Restore Tibetans’ Rights to Assembly, Expression and Movement
(Washington, DC) - The Nepali police’s recent abuses of and threats to deport Tibetan protestors in Kathmandu betray the government’s own record of restoring rights, Amnesty International and Human Rights Watch said in a joint letter to the government today.
The letter to Prime Minister Girija Prasad Koirala identifies several key concerns about the treatment of Tibetans since demonstrations began on March 10. Since that time, Nepali police have arrested and detained more than 1,500 people and preemptively arrested others they believe likely to participate in demonstrations, targeting in particular anyone they believe to be Tibetan. Amnesty International and Human Rights Watch are particularly concerned about increasing evidence of the police’s use of sexual and other forms of assault.

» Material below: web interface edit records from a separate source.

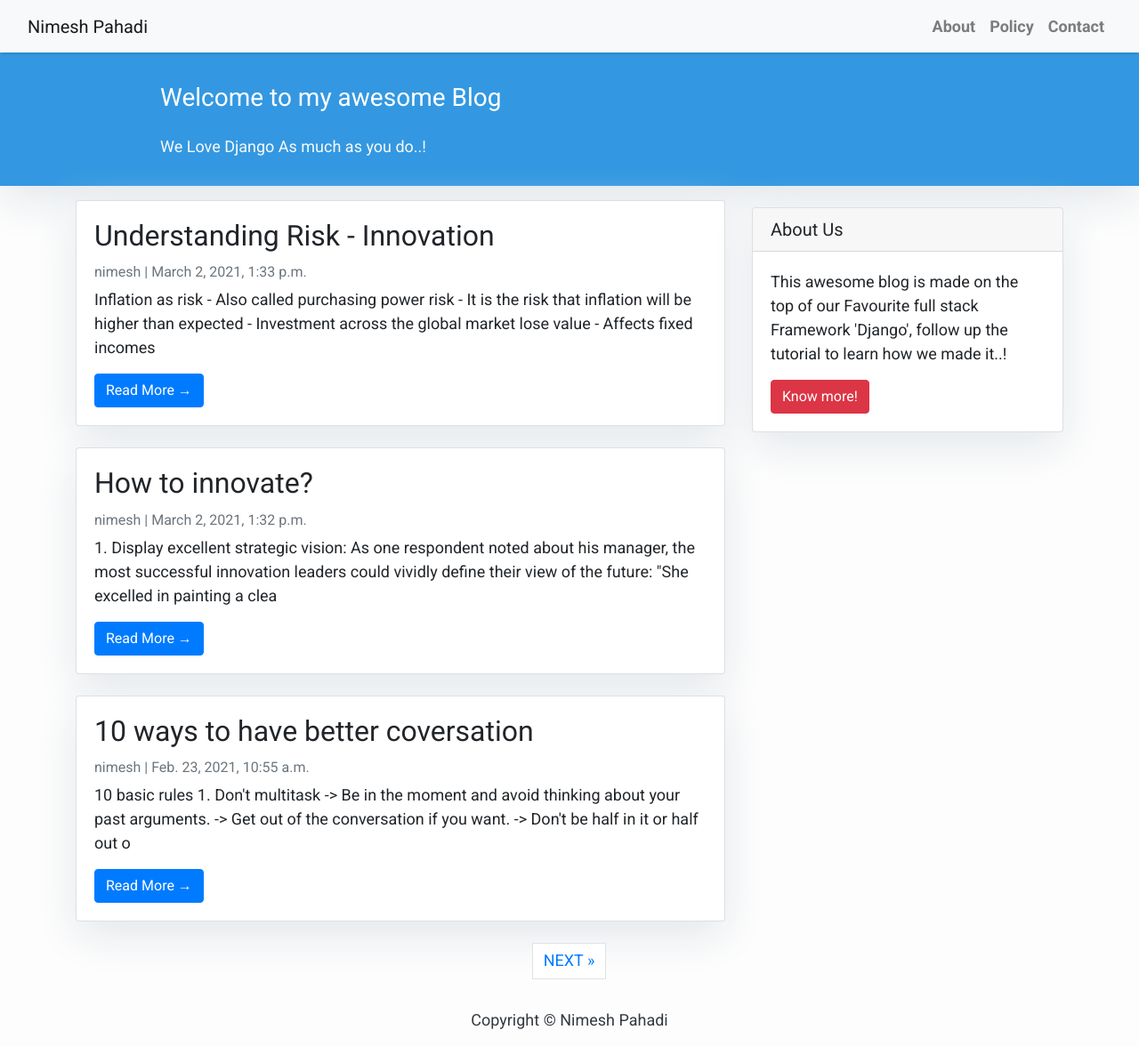
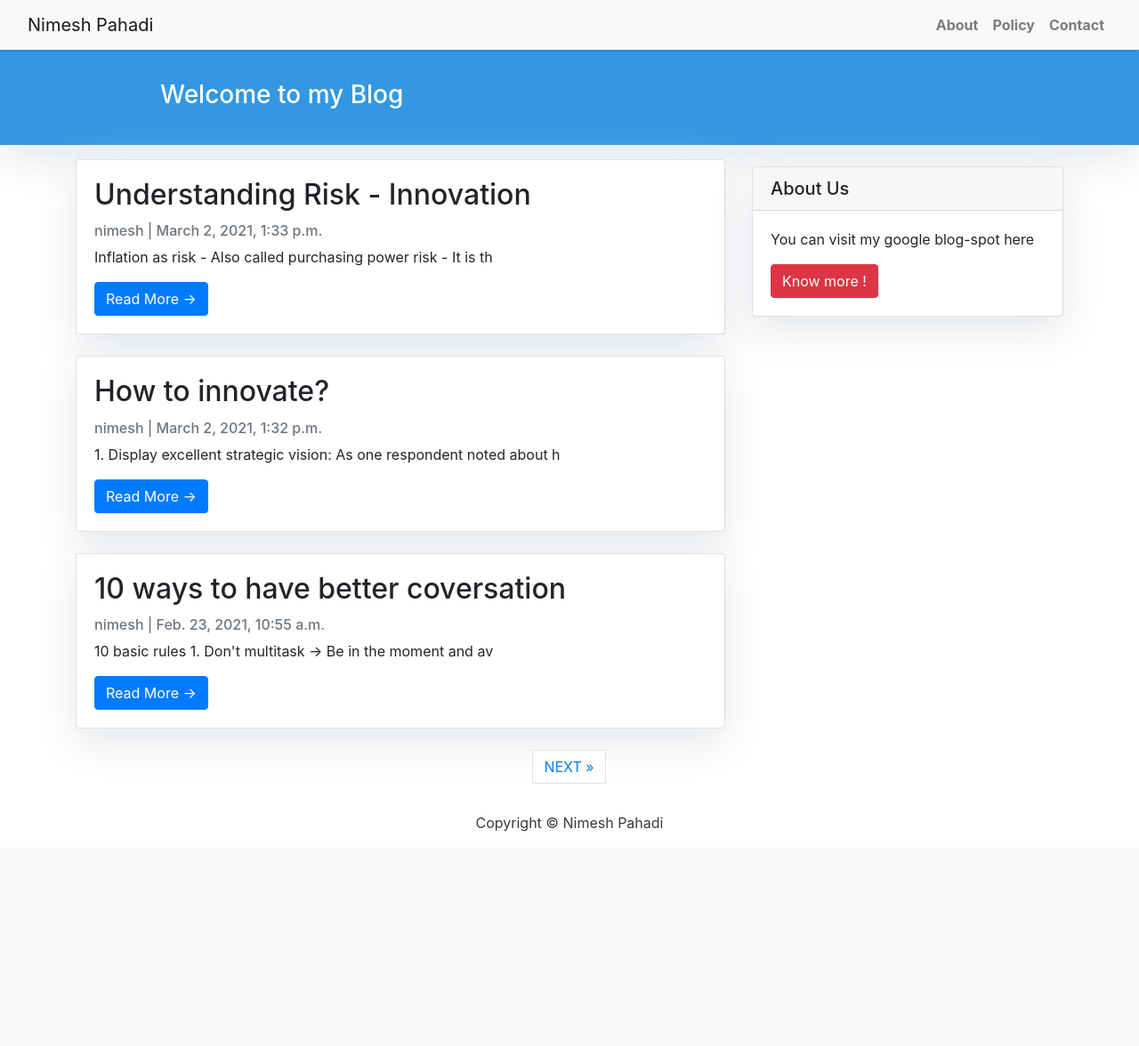
Before and after one commit to nimeshpahadi/personal_site, a Django app: page / in a window 1280 px wide. Shown: the whole page at 89% size. After the commit the page ends 935 px from the top, so only its background shows below. Run offline with Django 3.2, Linux system fonts and the light colour scheme; data comes from the database, SQL or seed files in the repository; some libraries are stand-ins or nearby versions.

Commit message:
Update index & sidebar

```diff
--- a/templates/index.html
+++ b/templates/index.html
@@ -1,20 +1,5 @@
 {% extends "base.html" %}
 {% block content %}
-<style>
-    body {
-        font-family: "Roboto", sans-serif;
-        font-size: 18px;
-        background-color: #fdfdfd;
-    }
-
-    .head_text {
-        color: white;
-    }
-
-    .card {
-        box-shadow: 0 16px 48px #E3E7EB;
-    }
-</style>
 
 <header class="masthead">
     <div class="overlay"></div>
@@ -22,9 +7,7 @@
         <div class="row">
             <div class=" col-md-8 col-md-10 mx-auto">
                 <div class="site-heading">
-                    <h3 class=" site-heading my-4 mt-3 text-white"> Welcome to my awesome Blog </h3>
-                    <p class="text-light">We Love Django As much as you do..! &nbsp
-                    </p>
+                    <h3 class=" site-heading my-4 mt-3 text-white"> Welcome to my Blog </h3>
                 </div>
             </div>
         </div>
@@ -39,7 +22,7 @@
                 <div class="card-body">
                     <h2 class="card-title">{{ post.title }}</h2>
                     <p class="card-text text-muted h6">{{ post.author }} | {{ post.created_on}} </p>
-                    <p class="card-text">{{post.content|safe|slice:":200" }}</p>
+                    <p class="card-text">{{post.content|safe|slice:":70" }}</p>
                     <a href="{% url 'post_detail' post.slug  %}" class="btn btn-primary">Read More &rarr;</a>
                 </div>
             </div>
--- a/templates/sidebar.html
+++ b/templates/sidebar.html
@@ -1,20 +1,13 @@
 {% block sidebar %}
-
-<style>
-        .card{
-            box-shadow: 0 16px 48px #E3E7EB;
-        }
-
-</style>
 
 <!-- Sidebar Widgets Column -->
 <div class="col-md-4 float-right ">
 <div class="card my-4">
         <h5 class="card-header">About Us</h5>
     <div class="card-body">
-        <p class="card-text"> This awesome blog is made on the top of our Favourite full stack Framework 'Django', follow up the tutorial to learn how we made it..!</p>
-        <a href="https://djangocentral.com/building-a-blog-application-with-django"
-           class="btn btn-danger">Know more!</a>
+        <p class="card-text"> You can visit my google blog-spot here</p>
+        <a href="https://nimeshpahadi.blogspot.com/"
+           class="btn btn-danger">Know more !</a>
     </div>
 </div>
 </div>
```
Also changed, not shown: blog/models.py (line endings or trailing spaces).
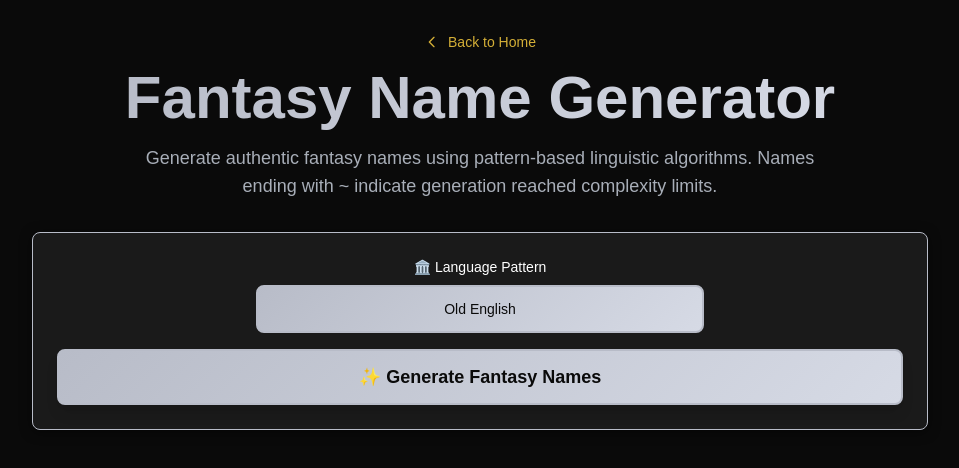
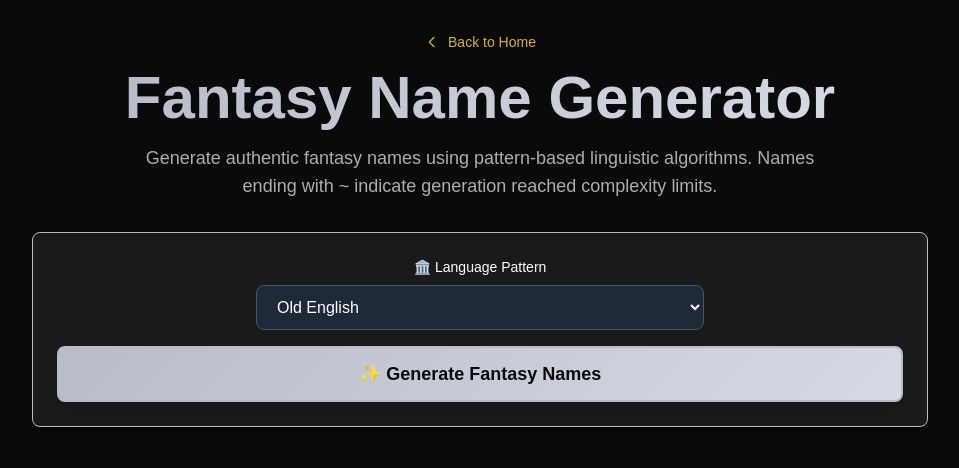
Before and after one commit to amsilva97/typicalpanda.com, a Next.js app: page /name-generator in a window 1280 px wide. Shown: the top 468 px of the page, without its empty margins (160-1119 px from the left). Built offline with nearby package versions, Linux system fonts and the light colour scheme.

Commit message:
feat: replace language selection buttons with a dropdown for improved usability

```diff
--- a/src/app/name-generator/page.tsx
+++ b/src/app/name-generator/page.tsx
@@ -90,24 +90,20 @@ export default function NameGenerator() {
                 <label className="block text-sm font-medium panda-text-primary mb-2 text-center">
                   🏛️ Language Pattern
                 </label>
-                <div className="grid gap-2">
+                <select
+                  value={selectedLanguage}
+                  onChange={(e) => {
+                    setSelectedLanguage(e.target.value as keyof typeof fantasyLanguages);
+                    setGeneratedNames([]);
+                  }}
+                  className="w-full px-4 py-3 rounded-lg border border-gray-600 bg-gray-800 panda-text-primary focus:outline-none focus:border-blue-500"
+                >
                   {Object.keys(fantasyLanguages).map((language) => (
-                    <button
-                      key={language}
-                      onClick={() => {
-                        setSelectedLanguage(language as keyof typeof fantasyLanguages);
-                        setGeneratedNames([]);
-                      }}
-                      className={`p-3 rounded-lg text-sm font-medium transition-colors ${
-                        selectedLanguage === language
-                          ? 'panda-selected'
-                          : 'panda-unselected'
-                      }`}
-                    >
+                    <option key={language} value={language}>
                       {language}
-                    </button>
+                    </option>
                   ))}
-                </div>
+                </select>
               </div>
             </div>
 
```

Police have further threatened Tibetan protesters with deportation, which would also constitute a serious violation of Nepal’s international human rights obligations.
Despite being a party to the International Covenant on Civil and Political Rights, senior government officials have denied the rights to assembly and expression on the grounds that “anti-China activities” are prohibited in Nepal.
Amnesty International and Human Rights Watch called on the government of Nepal to immediately restore the rights to freedom of assembly, expression, and movement, by allowing Tibetans to go about their daily lives and carry out peaceful protests without fear of arrests or threat of deportation.